|IHT payable @ 40%||190,000|
This gives an estate rate of 23.75% (ie 190,000 / 800,000).
The IHT on the UK land, the foreign property left free of tax, and the pecuniary legacies is borne by the residue.
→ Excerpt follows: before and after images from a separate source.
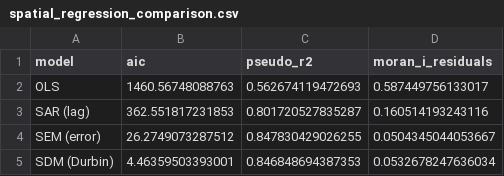
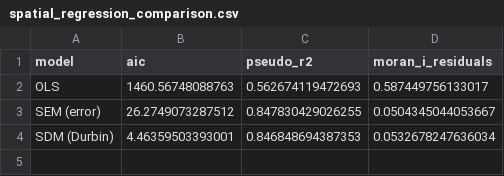
Before and after one commit to wozniak2/MobilityPatterns, a CSV file: Tables/spatial_regression_comparison.csv, drawn as a sheet; the diff names each change by its address in the sheet, - before the commit and + after, or states it on an @@ line.

```diff
--- a/Tables/spatial_regression_comparison.csv
+++ b/Tables/spatial_regression_comparison.csv
-row 3: SAR (lag) | 362.551817231853 | 0.801720527835287 | 0.160514193243116
```
Also changed, not shown: Tables/spatial_dependence_tests.csv, 3 other files.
This means that the recipient receives the asset net of tax, so the estate rate must be grossed up (ie use 23.75/100–23.75%) to find the IHT due.
The tax on the foreign property subject to tax is borne by the specific legatee, and the tax on the jointly held property is borne by the other joint owner, ie these are received gross (ie before tax) by the recipient.
The IHT is attributable as follows:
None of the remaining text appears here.